====== DATA TO USE

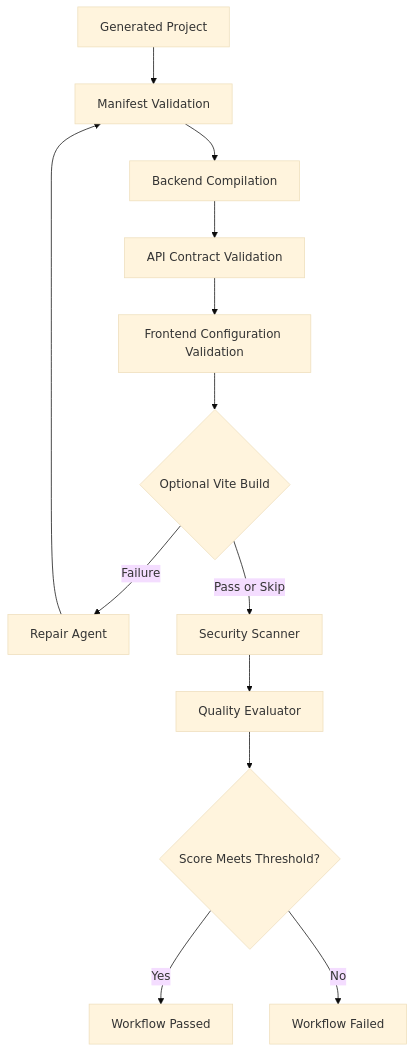
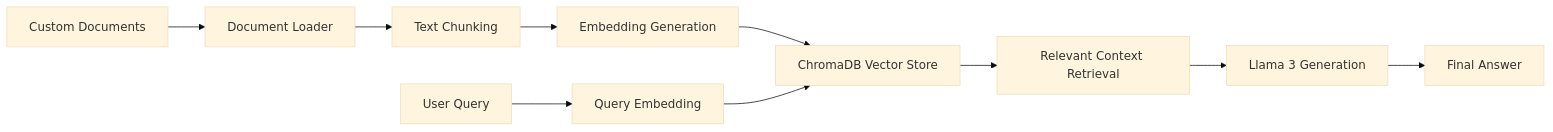
The diagram in README.md (venkatkoushik22/Secure-Local-RAG-Private-Document-Intelligence-Platform), drawn with Mermaid (base theme) before and after one commit. The commit also changed other lines of this file, not shown here.

First line of the commit message:
Revise README for RAG System with Llama 3

````diff
--- a/README.md
+++ b/README.md
@@ -254,18 +32,12 @@
 ```mermaid
-flowchart TD
-    A[Generated Project] --> B[Manifest Validation]
-    B --> C[Backend Compilation]
-    C --> D[API Contract Validation]
-    D --> E[Frontend Configuration Validation]
-    E --> F{Optional Vite Build}
-
-    F -->|Failure| G[Repair Agent]
-    G --> B
-
-    F -->|Pass or Skip| H[Security Scanner]
-    H --> I[Quality Evaluator]
-    I --> J{Score Meets Threshold?}
-
-    J -->|Yes| K[Workflow Passed]
-    J -->|No| L[Workflow Failed]
+flowchart LR
+    A[Custom Documents] --> B[Document Loader]
+    B --> C[Text Chunking]
+    C --> D[Embedding Generation]
+    D --> E[ChromaDB Vector Store]
+    F[User Query] --> G[Query Embedding]
+    G --> E
+    E --> H[Relevant Context Retrieval]
+    H --> I[Llama 3 Generation]
+    I --> J[Final Answer]
 ```
````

============

== PROBLEM TO WORK ON ==
Output all of the data exactly. Skip the pictures.

== TASK RESULT ==
The diagram in README.md (venkatkoushik22/Secure-Local-RAG-Private-Document-Intelligence-Platform), drawn with Mermaid (base theme) before and after one commit. The commit also changed other lines of this file, not shown here.

First line of the commit message:
Revise README for RAG System with Llama 3

````diff
--- a/README.md
+++ b/README.md
@@ -254,18 +32,12 @@
 ```mermaid
-flowchart TD
-    A[Generated Project] --> B[Manifest Validation]
-    B --> C[Backend Compilation]
-    C --> D[API Contract Validation]
-    D --> E[Frontend Configuration Validation]
-    E --> F{Optional Vite Build}
-
-    F -->|Failure| G[Repair Agent]
-    G --> B
-
-    F -->|Pass or Skip| H[Security Scanner]
-    H --> I[Quality Evaluator]
-    I --> J{Score Meets Threshold?}
-
-    J -->|Yes| K[Workflow Passed]
-    J -->|No| L[Workflow Failed]
+flowchart LR
+    A[Custom Documents] --> B[Document Loader]
+    B --> C[Text Chunking]
+    C --> D[Embedding Generation]
+    D --> E[ChromaDB Vector Store]
+    F[User Query] --> G[Query Embedding]
+    G --> E
+    E --> H[Relevant Context Retrieval]
+    H --> I[Llama 3 Generation]
+    I --> J[Final Answer]
 ```
````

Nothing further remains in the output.